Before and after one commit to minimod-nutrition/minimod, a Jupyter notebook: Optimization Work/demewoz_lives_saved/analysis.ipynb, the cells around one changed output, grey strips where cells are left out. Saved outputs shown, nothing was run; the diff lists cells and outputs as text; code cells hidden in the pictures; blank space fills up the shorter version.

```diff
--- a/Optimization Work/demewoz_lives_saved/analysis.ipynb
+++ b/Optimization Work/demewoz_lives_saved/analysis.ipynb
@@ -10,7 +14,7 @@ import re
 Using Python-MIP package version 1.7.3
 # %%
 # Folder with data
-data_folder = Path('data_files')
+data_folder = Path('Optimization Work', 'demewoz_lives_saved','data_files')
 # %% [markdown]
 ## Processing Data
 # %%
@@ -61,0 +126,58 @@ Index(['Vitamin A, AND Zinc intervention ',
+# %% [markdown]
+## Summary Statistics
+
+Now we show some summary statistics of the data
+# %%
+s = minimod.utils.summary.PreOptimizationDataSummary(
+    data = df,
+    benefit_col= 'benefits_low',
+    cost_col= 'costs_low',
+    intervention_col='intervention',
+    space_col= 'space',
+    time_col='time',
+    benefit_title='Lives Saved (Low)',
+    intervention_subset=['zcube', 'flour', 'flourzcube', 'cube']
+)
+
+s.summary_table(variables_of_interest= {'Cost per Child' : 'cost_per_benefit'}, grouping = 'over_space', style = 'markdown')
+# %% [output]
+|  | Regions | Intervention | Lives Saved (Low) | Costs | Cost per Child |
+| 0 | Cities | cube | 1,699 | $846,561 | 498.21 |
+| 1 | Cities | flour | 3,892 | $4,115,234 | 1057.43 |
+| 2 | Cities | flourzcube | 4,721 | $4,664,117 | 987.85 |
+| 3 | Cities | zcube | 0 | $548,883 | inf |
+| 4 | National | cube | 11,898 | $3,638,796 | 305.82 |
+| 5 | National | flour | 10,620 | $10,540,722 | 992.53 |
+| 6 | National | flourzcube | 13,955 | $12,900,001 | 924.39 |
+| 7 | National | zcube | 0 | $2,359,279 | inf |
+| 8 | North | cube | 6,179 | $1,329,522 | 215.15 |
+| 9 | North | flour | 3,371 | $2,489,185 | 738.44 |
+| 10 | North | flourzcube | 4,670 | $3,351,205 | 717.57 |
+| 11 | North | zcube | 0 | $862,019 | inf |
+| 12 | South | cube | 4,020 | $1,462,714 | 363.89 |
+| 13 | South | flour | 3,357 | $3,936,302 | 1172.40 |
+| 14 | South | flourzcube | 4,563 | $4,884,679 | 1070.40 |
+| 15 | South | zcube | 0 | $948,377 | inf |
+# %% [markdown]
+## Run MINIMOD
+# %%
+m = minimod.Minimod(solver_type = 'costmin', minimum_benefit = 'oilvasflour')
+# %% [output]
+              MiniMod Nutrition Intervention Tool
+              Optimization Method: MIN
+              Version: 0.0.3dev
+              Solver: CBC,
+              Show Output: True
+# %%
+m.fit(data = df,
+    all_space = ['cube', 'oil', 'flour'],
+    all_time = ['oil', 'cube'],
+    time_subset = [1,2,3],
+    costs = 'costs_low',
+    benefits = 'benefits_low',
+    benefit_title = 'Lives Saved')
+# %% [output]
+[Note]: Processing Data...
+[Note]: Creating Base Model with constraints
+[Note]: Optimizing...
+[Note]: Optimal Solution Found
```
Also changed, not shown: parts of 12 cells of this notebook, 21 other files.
* * *
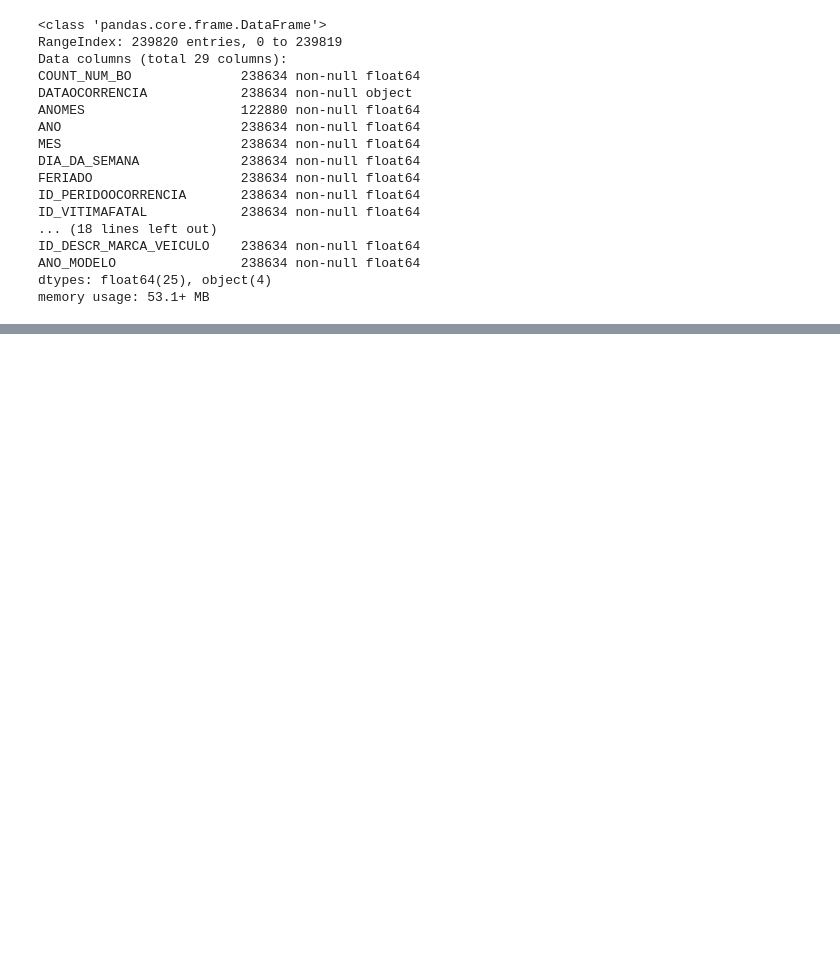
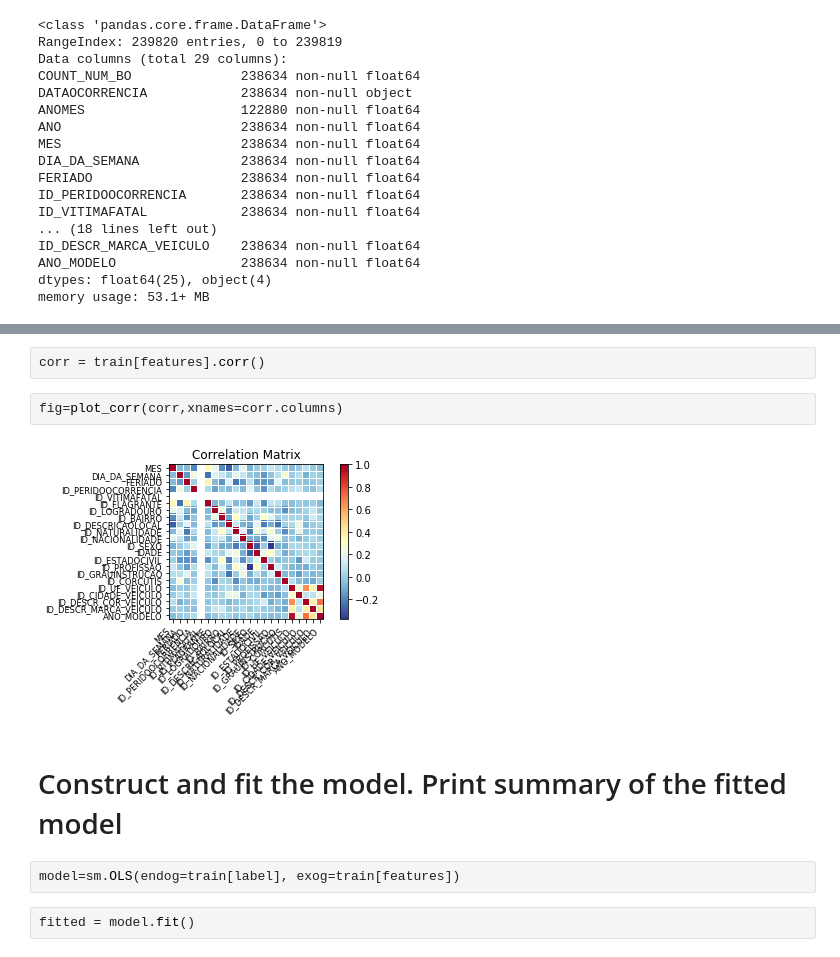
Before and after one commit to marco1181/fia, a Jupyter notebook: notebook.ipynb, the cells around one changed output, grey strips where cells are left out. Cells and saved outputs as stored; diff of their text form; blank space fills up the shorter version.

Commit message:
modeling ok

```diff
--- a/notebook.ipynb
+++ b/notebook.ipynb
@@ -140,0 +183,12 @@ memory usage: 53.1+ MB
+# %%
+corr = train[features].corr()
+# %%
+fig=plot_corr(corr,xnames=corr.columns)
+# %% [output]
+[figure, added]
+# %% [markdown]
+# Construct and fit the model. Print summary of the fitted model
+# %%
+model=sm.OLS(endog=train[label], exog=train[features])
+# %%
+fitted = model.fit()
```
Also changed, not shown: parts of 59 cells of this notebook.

EXERCISE PROMPT → Wherever the word "Processing" occurs in a line of the listing, copy that line.

RESULT BELOW →
 ## Processing Data
+[Note]: Processing Data...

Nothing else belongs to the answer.